*** AVAILABLE DATA Section Begins ***

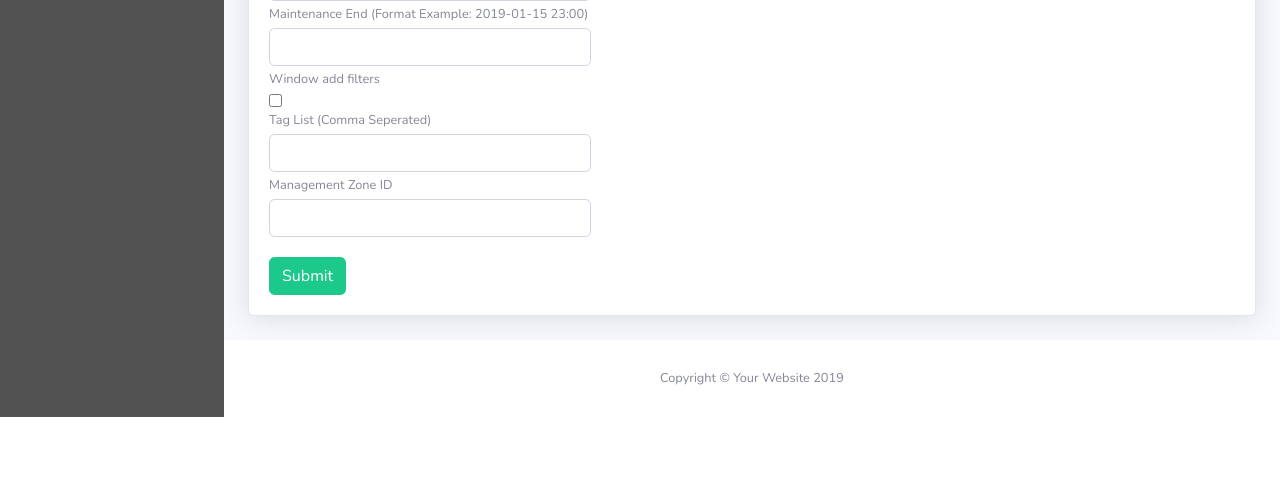
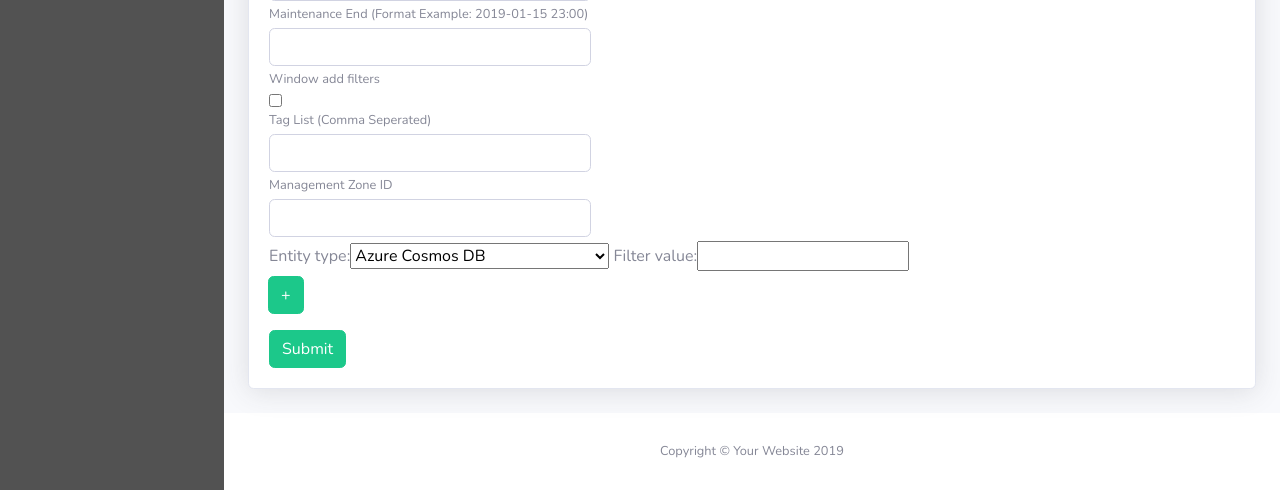
Before and after one commit to dt-self-service/self-service-app, a Django app: page /maintenance/create/ in a window 1280 px wide. Shown: the part 914-1404 px from the top of the page. Before the commit the page ends 1331 px from the top, so only its background shows below. Run offline with Django 3.2, Linux system fonts and the light colour scheme; some libraries are stand-ins or nearby versions.

Commit message:
Entity Forms frontend done

```diff
--- a/maintenance/forms.py
+++ b/maintenance/forms.py
@@ -1,4 +1,5 @@
 from django import forms
+from django.forms import formset_factory
 from django.utils import timezone
 import user_variables as uv
 
@@ -165,3 +166,95 @@ class create_maintenance_window(forms.Form):
             self.cleaned_data['tags_list'] = None
 
         return self.cleaned_data
+
+class window_filters(forms.Form):
+        AVAILABLE_FILTER_FIELDS = {
+                        ("APPLICATION", "Application"),
+                        ("APPLICATION_METHOD", "Application Method"),
+                        ("APPLICATION_METHOD_GROUP", "Application Method Group"),
+                        ("AUTO_SCALING_GROUP", "Auto Scaling Group"),
+                        ("AUXILIARY_SYNTHETIC_TEST", "Auxiliary Synthetic Test"),
+                        ("AWS_APPLICATION_LOAD_BALANCER", "AWS Application Load Balancer"),
+                        ("AWS_AVAILABILITY_ZONE", "AWS Availability Zone"),
+                        ("AWS_CREDENTIALS", "AWS Credentials"),
+                        ("AWS_LAMBDA_FUNCTION", "AWS Lambda Function"),
+                        ("AWS_NETWORK_LOAD_BALANCER", "AWS Network Load Balancer"),
+                        ("AZURE_API_MANAGEMENT_SERVICE", "Azure Api Management Service"),
+                        ("AZURE_APPLICATION_GATEWAY", "Azure Application Gateway"),
+                        ("AZURE_COSMOS_DB", "Azure Cosmos DB"),
+                        ("AZURE_CREDENTIALS", "Azure Credentials"),
+                        ("AZURE_EVENT_HUB", "Azure Event Hub"),
+                        ("AZURE_EVENT_HUB_NAMESPACE", "Azure Event Hub Namespace"),
+                        ("AZURE_FUNCTION_APP", "Azure Function App"),
+                        ("AZURE_IOT_HUB", "Azure Iot Hub"),
+                        ("AZURE_LOAD_BALANCER", "Azure Load Balancer"),
+                        ("AZURE_MGMT_GROUP", "Azure Mgmt Group"),
+                        ("AZURE_REDIS_CACHE", "Azure Redis Cache"),
+                        ("AZURE_REGION", "Azure Region"),
+                        ("AZURE_SERVICE_BUS_NAMESPACE", "Azure Service Bus Namespace"),
+                        ("AZURE_SERVICE_BUS_QUEUE", "Azure Service Bus Queue"),
+                        ("AZURE_SERVICE_BUS_TOPIC", "Azure Service Bus Topic"),
+                        ("AZURE_SQL_DATABASE", "Azure Sql Database"),
+                        ("AZURE_SQL_ELASTIC_POOL", "Azure Sql Elastic Pool"),
+                        ("AZURE_SQL_SERVER", "Azure Sql Server"),
+                        ("AZURE_STORAGE_ACCOUNT", "Azure Storage Account"),
+                        ("AZURE_SUBSCRIPTION", "Azure Subscription"),
+                        ("AZURE_TENANT", "Azure Tenant"),
+                        ("AZURE_VM", "Azure VM"),
+                        ("AZURE_VM_SCALE_SET", "Azure VM Scale Set"),
+                        ("AZURE_WEB_APP", "Azure Web App"),
+                        ("CF_APPLICATION", "CF Application"),
+                        ("CF_FOUNDATION", "CF Foundation"),
+                        ("CINDER_VOLUME", "Cinder Volume"),
+                        ("CUSTOM_APPLICATION", "Custom Application"),
+                        ("CUSTOM_DEVICE", "Custom Device"),
+                        ("CUSTOM_DEVICE_GROUP", "Custom Device Group"),
+                        ("DCRUM_APPLICATION", "Dcrum Application"),
+                        ("DCRUM_SERVICE", "Dcrum Service"),
+                        ("DCRUM_SERVICE_INSTANCE", "Dcrum Service Instance"),
+                        ("DEVICE_APPLICATION_METHOD", "Device Application Method"),
+                        ("DISK", "Disk"),
+                        ("DOCKER_CONTAINER_GROUP_INSTANCE", "Docker Container Group Instance"),
+                        ("DYNAMO_DB_TABLE", "Dynamo DB Table"),
+                        ("EBS_VOLUME", "Ebs Volume"),
+                        ("EC2_INSTANCE", "Ec2 Instance"),
+                        ("ELASTIC_LOAD_BALANCER", "Elastic Load Balancer"),
+                        ("ENVIRONMENT", "Environment"),
+                        ("EXTERNAL_SYNTHETIC_TEST_STEP", "External Synthetic Test Step"),
+                        ("GCP_ZONE", "GCP Zone"),
+                        ("GEOLOCATION", "Geolocation"),
+                        ("GEOLOC_SITE", "Geoloc Site"),
+                        ("GOOGLE_COMPUTE_ENGINE", "Google Compute Engine"),
+                        ("HOST", "Host"),
+                        ("HOST_GROUP", "Host Group"),
+                        ("HTTP_CHECK", "Http Check"),
+                        ("HTTP_CHECK_STEP", "Http Check Step"),
+                        ("HYPERVISOR", "Hypervisor"),
+                        ("KUBERNETES_CLUSTER", "Kubernetes Cluster"),
+                        ("KUBERNETES_NODE", "Kubernetes Node"),
+                        ("MOBILE_APPLICATION", "Mobile Application"),
+                        ("NETWORK_INTERFACE", "Network Interface"),
+                        ("NEUTRON_SUBNET", "Neutron Subnet"),
+                        ("OPENSTACK_PROJECT", "Openstack Project"),
+                        ("OPENSTACK_REGION", "Openstack Region"),
+                        ("OPENSTACK_VM", "Openstack VM"),
+                        ("OS", "OS"),
+                        ("PROCESS_GROUP", "Process Group"),
+                        ("PROCESS_GROUP_INSTANCE", "Process Group Instance"),
+                        ("RELATIONAL_DATABASE_SERVICE", "Relational Database Service"),
+                        ("SERVICE", "Service"),
+                        ("SERVICE_INSTANCE", "Service Instance"),
+                        ("SERVICE_METHOD", "Service Method"),
+                        ("SERVICE_METHOD_GROUP", "Service Method Group"),
+                        ("SWIFT_CONTAINER", "Swift Container"),
+                        ("SYNTHETIC_LOCATION", "Synthetic Location"),
+                        ("SYNTHETIC_TEST", "Synthetic Test"),
+                        ("SYNTHETIC_TEST_STEP", "Synthetic Test Step"),
+                        ("VIRTUALMACHINE", "Virtualmachine"),
+                        ("VMWARE_DATACENTER", "VMware Datacenter"),
+        }
+
+        entity_type = forms.ChoiceField(choices = AVAILABLE_FILTER_FIELDS)
+        filter_value = forms.CharField(max_length=100)
+
+filter_set = formset_factory(window_filters, extra=1)
--- a/maintenance/templates/maintenance/create.html
+++ b/maintenance/templates/maintenance/create.html
@@ -1,7 +1,6 @@
 {% extends "dashboard/base.html" %}
 {% block title %}Create Maintenance Window{% endblock title %}
 {% block content %}
-{% load crispy_forms_tags %}
   <div class="container-fluid">
     <!-- Page Heading -->
     <h1 class="h3 mb-4 text-gray-800">Maintenance Windows</h1>
@@ -25,6 +24,17 @@
                 </div>
               </div>
             {% endfor %}
+            <div id="form_set">
+            {% for entity_form in formset.forms %}
+              {{ entity_form }}
+            {% endfor %}
+            </div>
+            <div class="input-group-append" id="add_more_div">
+              <button type="button" class="btn btn-success add-form-row" id="add_more_button">+</button>
+            </div>
+            <div id="empty_form" style="display:none">
+              {{ formset.empty_form }}
+            </div>
           </fieldset>
           <button type="submit" class="btn btn-success">Submit</button>
         </form>
@@ -63,4 +73,13 @@
       hide_unused_fields();
       $('#id_window_recurrence').on('change', hide_unused_fields);
     </script>
+    <script>
+      $('#add_more_button').click(function() {
+        console.log("clicked");
+        console.log($('#div_id_entity_type-TOTAL_FORMS').val());
+        var form_idx = $('#div_id_entity_type-TOTAL_FORMS').val();
+        $('#form_set').append($('#empty_form').html().replace(/__prefix__/g, form_idx));
+        $('#id_form-TOTAL_FORMS').val(parseInt(form_idx) + 1);
+      });
+  </script>
 {% endblock page_level_additions %}
--- a/maintenance/views.py
+++ b/maintenance/views.py
@@ -2,6 +2,7 @@ from django.http import HttpResponseRedirect
 from django.shortcuts import render
 
 from .forms import create_maintenance_window
+from .forms import filter_set
 from packages.config import maintenance
 import user_variables as uv
 
@@ -41,7 +42,15 @@ def create(request):
             print (payload)
     else:
         form = create_maintenance_window()
-    return render(request, 'maintenance/create.html', {'form': form})
+        formset = filter_set
+    return render(
+            request,
+            'maintenance/create.html',
+            {
+                    'form': form,
+                    'formset': formset
+            }
+    )
 
 def view(request):
     return render(request, 'maintenance/view.html')
```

*** AVAILABLE DATA Section Ends ***

If a line in the records contains the word "html", copy it out.

EXERCISE RESPONSE =
--- a/maintenance/templates/maintenance/create.html
+++ b/maintenance/templates/maintenance/create.html
 {% extends "dashboard/base.html" %}
+        $('#form_set').append($('#empty_form').html().replace(/__prefix__/g, form_idx));
-    return render(request, 'maintenance/create.html', {'form': form})
+            'maintenance/create.html',
     return render(request, 'maintenance/view.html')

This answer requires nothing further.